*Directions*
Within the records that follow, count the lines containing the string "center". Reply only with the count.

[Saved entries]
BEGIN

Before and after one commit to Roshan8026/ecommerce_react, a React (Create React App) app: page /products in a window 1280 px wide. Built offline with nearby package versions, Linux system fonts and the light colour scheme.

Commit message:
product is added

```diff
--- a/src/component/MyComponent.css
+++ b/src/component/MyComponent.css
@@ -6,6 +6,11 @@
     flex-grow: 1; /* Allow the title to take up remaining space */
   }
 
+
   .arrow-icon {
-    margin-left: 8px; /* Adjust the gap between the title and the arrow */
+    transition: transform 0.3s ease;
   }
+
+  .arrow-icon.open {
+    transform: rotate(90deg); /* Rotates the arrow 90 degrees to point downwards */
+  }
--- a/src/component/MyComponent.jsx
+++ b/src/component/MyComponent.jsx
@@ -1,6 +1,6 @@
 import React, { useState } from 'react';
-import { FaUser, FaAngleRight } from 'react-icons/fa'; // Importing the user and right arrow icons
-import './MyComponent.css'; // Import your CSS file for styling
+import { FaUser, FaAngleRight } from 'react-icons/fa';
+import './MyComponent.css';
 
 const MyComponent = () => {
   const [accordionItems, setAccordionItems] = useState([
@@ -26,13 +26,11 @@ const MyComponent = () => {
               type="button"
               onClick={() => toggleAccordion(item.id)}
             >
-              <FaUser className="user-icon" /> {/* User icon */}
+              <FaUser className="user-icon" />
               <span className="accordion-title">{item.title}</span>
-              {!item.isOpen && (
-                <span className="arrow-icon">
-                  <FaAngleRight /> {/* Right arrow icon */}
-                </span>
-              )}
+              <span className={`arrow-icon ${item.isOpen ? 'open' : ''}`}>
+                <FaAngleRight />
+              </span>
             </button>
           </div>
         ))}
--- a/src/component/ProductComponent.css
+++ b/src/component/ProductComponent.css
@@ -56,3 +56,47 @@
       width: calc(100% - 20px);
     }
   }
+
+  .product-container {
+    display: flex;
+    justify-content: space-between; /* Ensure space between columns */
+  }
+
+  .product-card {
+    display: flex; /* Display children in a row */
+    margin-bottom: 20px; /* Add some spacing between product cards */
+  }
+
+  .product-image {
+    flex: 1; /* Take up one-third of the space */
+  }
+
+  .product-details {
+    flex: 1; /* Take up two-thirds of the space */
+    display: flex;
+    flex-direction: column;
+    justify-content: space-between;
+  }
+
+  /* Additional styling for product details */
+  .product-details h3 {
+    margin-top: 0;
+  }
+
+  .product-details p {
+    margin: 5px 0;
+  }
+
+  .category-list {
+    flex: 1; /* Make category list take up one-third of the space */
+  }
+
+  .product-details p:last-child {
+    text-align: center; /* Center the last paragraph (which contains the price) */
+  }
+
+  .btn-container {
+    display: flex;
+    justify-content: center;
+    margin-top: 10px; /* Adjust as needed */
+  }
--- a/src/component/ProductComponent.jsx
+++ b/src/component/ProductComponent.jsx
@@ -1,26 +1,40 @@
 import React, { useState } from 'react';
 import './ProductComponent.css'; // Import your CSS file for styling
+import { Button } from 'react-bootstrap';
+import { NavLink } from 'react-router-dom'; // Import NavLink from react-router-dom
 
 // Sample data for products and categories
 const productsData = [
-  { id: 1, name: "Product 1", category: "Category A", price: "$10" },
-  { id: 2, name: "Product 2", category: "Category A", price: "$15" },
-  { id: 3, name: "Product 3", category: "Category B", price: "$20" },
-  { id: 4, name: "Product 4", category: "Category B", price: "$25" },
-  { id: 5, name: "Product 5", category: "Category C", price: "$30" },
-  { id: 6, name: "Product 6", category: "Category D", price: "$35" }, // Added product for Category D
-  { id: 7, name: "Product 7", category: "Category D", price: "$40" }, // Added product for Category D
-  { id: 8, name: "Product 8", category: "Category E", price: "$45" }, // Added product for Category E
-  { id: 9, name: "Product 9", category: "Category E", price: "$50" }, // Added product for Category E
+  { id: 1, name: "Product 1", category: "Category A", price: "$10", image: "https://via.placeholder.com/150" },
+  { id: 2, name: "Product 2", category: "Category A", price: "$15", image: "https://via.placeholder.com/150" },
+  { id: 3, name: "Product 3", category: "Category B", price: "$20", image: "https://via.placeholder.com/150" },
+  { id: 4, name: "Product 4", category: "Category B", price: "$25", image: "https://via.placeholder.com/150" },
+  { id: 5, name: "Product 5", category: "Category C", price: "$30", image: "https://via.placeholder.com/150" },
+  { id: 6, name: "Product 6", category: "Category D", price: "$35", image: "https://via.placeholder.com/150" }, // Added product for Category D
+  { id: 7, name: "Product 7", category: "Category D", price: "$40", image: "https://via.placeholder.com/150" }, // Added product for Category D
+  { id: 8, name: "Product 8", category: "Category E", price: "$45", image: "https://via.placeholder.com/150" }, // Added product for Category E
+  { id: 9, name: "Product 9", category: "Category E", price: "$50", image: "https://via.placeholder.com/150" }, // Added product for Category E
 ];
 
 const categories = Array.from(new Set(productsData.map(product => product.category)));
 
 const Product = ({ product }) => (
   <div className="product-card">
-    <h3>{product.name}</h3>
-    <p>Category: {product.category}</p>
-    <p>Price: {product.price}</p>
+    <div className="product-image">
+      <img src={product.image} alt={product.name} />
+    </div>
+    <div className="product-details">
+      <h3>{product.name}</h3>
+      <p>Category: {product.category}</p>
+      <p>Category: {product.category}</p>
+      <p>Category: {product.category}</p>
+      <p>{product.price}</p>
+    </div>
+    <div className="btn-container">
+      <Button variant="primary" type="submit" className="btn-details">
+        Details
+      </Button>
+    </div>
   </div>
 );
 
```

END

*Result of the task*
2